ARLINGTON -- The Rangers are losing farm director Scott Servais, who has been with the club since November 2005 and was one of general manager Jon Daniels' first hires. Servais agreed to terms to become the Angels' assistant general manager in charge of scouting and player development. He has a strong relationship with Angels general manager Jerry Dipoto. They both played together in Colorado and were members of the Rockies' front office in 2005 before Servais was hired by the Rangers. "Mixed emotions as we will miss him here, but excited for him taking on this new challenge," Daniels said. "Scott's been a big part of our success, not just on the development side, but overall. He's a good friend and a talented baseball man. Fortunately, he helped put together an outstanding staff, so we're confident others will step up and we won't miss a beat. Our commitment to scouting and development does not change."
The Rangers have not decided who will replace Servais in one of the most important front-office positions. "I don't plan to speculate on how we might structure the department until we're ready to announce our decision there," Daniels said. Servais has spent the past six seasons with the Rangers. His official title was senior director of player development and under his watch the Rangers have built one of the best farm systems in baseball. The Rangers had five of their six farm teams advance to the playoffs for the third time in the last four years. Overall, Rangers farm teams went 431-332 for a .565 winning percentage this past season. That was the third best in franchise history and best since 1974. Servais was also a former Major League catcher with the Astros, Cubs, Giants and Rockies, and was a member of the 1988 United States Olympic Team that won a gold medal in Seoul, South Korea.
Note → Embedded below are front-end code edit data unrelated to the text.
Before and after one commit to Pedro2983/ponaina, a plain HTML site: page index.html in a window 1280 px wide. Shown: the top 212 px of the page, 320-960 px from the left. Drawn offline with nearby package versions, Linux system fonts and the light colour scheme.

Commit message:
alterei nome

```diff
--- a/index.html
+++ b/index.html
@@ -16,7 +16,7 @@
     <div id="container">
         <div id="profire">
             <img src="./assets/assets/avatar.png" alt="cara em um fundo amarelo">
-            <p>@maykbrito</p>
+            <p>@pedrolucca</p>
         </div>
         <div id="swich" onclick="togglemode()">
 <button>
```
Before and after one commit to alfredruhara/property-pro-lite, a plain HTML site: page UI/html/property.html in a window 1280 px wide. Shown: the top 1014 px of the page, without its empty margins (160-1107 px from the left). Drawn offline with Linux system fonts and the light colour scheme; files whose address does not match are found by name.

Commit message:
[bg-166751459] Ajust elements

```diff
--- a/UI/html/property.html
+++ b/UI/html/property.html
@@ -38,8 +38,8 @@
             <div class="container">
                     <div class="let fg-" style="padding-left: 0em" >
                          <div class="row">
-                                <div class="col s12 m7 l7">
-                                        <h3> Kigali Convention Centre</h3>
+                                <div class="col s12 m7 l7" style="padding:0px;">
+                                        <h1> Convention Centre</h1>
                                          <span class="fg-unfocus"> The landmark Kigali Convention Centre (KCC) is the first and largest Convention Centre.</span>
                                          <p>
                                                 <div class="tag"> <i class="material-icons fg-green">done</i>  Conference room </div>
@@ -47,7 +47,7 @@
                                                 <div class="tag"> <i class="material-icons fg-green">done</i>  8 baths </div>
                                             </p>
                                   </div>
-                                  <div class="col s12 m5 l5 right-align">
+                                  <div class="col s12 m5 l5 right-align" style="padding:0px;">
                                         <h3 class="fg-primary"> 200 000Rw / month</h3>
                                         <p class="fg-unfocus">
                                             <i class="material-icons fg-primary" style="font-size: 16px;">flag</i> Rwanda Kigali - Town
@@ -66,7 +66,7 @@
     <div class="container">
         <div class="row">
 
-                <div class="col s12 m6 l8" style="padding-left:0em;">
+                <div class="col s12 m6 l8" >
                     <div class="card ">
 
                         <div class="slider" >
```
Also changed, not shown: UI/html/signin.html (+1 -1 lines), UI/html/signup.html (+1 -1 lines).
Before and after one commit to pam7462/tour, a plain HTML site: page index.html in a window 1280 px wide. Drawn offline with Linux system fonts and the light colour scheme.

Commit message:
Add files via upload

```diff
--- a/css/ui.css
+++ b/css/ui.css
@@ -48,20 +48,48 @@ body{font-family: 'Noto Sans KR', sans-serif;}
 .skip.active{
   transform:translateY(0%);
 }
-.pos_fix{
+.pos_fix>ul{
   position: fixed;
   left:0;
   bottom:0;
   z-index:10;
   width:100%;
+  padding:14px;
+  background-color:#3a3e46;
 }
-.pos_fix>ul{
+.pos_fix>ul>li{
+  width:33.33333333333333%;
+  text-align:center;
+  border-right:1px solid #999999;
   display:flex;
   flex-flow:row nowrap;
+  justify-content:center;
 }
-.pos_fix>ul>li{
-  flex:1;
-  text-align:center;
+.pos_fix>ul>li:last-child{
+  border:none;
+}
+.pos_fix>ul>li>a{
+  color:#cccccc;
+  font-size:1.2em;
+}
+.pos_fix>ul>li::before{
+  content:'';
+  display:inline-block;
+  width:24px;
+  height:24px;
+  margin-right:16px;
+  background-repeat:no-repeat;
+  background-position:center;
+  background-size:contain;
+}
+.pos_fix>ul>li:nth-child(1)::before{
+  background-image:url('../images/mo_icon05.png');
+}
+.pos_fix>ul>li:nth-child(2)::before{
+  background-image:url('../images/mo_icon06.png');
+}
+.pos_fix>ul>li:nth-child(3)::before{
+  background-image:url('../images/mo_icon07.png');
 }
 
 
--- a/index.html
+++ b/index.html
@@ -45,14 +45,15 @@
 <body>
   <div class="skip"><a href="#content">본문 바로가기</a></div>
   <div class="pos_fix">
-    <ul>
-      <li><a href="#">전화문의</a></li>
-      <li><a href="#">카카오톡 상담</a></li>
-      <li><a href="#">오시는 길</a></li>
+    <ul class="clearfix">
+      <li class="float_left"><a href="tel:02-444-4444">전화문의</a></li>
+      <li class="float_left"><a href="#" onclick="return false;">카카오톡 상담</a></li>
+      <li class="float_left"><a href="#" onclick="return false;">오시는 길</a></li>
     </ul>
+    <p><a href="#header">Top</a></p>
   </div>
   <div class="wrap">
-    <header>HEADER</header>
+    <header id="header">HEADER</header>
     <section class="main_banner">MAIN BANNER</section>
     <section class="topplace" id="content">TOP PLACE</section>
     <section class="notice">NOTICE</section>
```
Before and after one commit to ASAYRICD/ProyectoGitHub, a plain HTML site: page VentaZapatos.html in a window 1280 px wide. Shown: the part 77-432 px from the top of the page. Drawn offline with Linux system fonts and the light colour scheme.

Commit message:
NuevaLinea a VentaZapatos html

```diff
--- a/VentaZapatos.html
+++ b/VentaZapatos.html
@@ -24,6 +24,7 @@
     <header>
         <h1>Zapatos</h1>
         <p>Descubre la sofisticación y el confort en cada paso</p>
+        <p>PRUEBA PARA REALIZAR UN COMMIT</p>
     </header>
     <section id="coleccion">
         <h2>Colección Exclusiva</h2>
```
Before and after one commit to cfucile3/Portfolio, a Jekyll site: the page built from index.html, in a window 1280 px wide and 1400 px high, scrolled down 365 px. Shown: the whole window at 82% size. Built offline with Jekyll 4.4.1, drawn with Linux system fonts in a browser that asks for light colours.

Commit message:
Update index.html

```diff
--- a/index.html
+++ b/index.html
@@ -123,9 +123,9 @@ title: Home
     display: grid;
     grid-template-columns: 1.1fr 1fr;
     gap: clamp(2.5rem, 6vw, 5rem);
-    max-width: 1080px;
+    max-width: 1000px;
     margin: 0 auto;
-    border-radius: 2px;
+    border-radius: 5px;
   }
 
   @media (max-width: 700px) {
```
He was actively involved in instructing the Rangers' catchers from the Major League team on down. "I would like to thank the Texas Rangers for the opportunity they gave me," Servais said in a statement. "They have some phenomenal baseball people from which I have learned a tremendous amount."